INPUT MATERIAL Start Marker

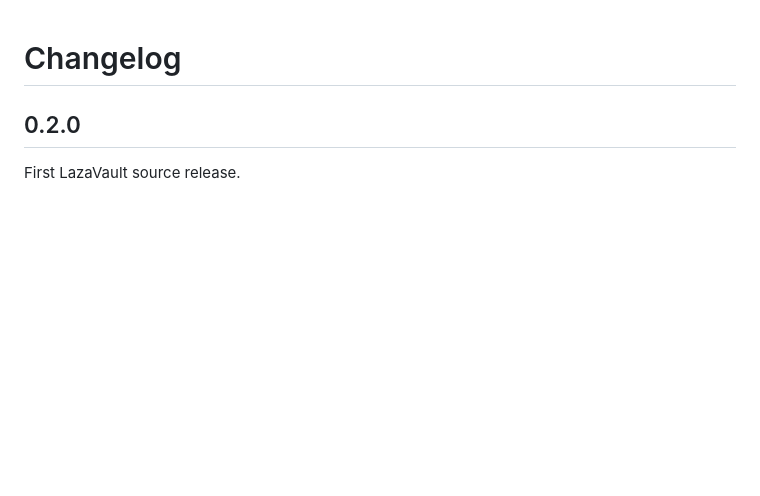
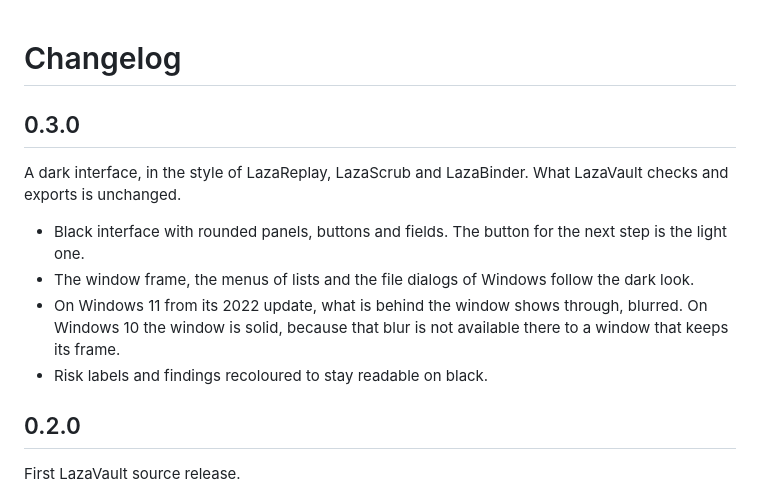
Before and after one commit to kimineechan/LazaVault, a Markdown page: CHANGELOG.md, the part around the change. GitHub-like rendering; blank space fills up the shorter version.

```diff
--- a/CHANGELOG.md
+++ b/CHANGELOG.md
@@ -1,4 +1,13 @@
 # Changelog
+
+## 0.3.0
+
+A dark interface, in the style of LazaReplay, LazaScrub and LazaBinder. What LazaVault checks and exports is unchanged.
+
+* Black interface with rounded panels, buttons and fields. The button for the next step is the light one.
+* The window frame, the menus of lists and the file dialogs of Windows follow the dark look.
+* On Windows 11 from its 2022 update, what is behind the window shows through, blurred. On Windows 10 the window is solid, because that blur is not available there to a window that keeps its frame.
+* Risk labels and findings recoloured to stay readable on black.
 
 ## 0.2.0
 
```
Also changed, not shown: README.md (+3 -1 lines), REVIEW_GUIDE.md (+4 -4 lines), docs/screenshots/accounts.png (added), docs/screenshots/overview.png (added), 8 other files.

INPUT MATERIAL End Marker

DIRECTIONS: Excluding the pictures, output every entry above without alteration.

ANSWER SECTION:
Before and after one commit to kimineechan/LazaVault, a Markdown page: CHANGELOG.md, the part around the change. GitHub-like rendering; blank space fills up the shorter version.

```diff
--- a/CHANGELOG.md
+++ b/CHANGELOG.md
@@ -1,4 +1,13 @@
 # Changelog
+
+## 0.3.0
+
+A dark interface, in the style of LazaReplay, LazaScrub and LazaBinder. What LazaVault checks and exports is unchanged.
+
+* Black interface with rounded panels, buttons and fields. The button for the next step is the light one.
+* The window frame, the menus of lists and the file dialogs of Windows follow the dark look.
+* On Windows 11 from its 2022 update, what is behind the window shows through, blurred. On Windows 10 the window is solid, because that blur is not available there to a window that keeps its frame.
+* Risk labels and findings recoloured to stay readable on black.
 
 ## 0.2.0
 
```
Also changed, not shown: README.md (+3 -1 lines), REVIEW_GUIDE.md (+4 -4 lines), docs/screenshots/accounts.png (added), docs/screenshots/overview.png (added), 8 other files.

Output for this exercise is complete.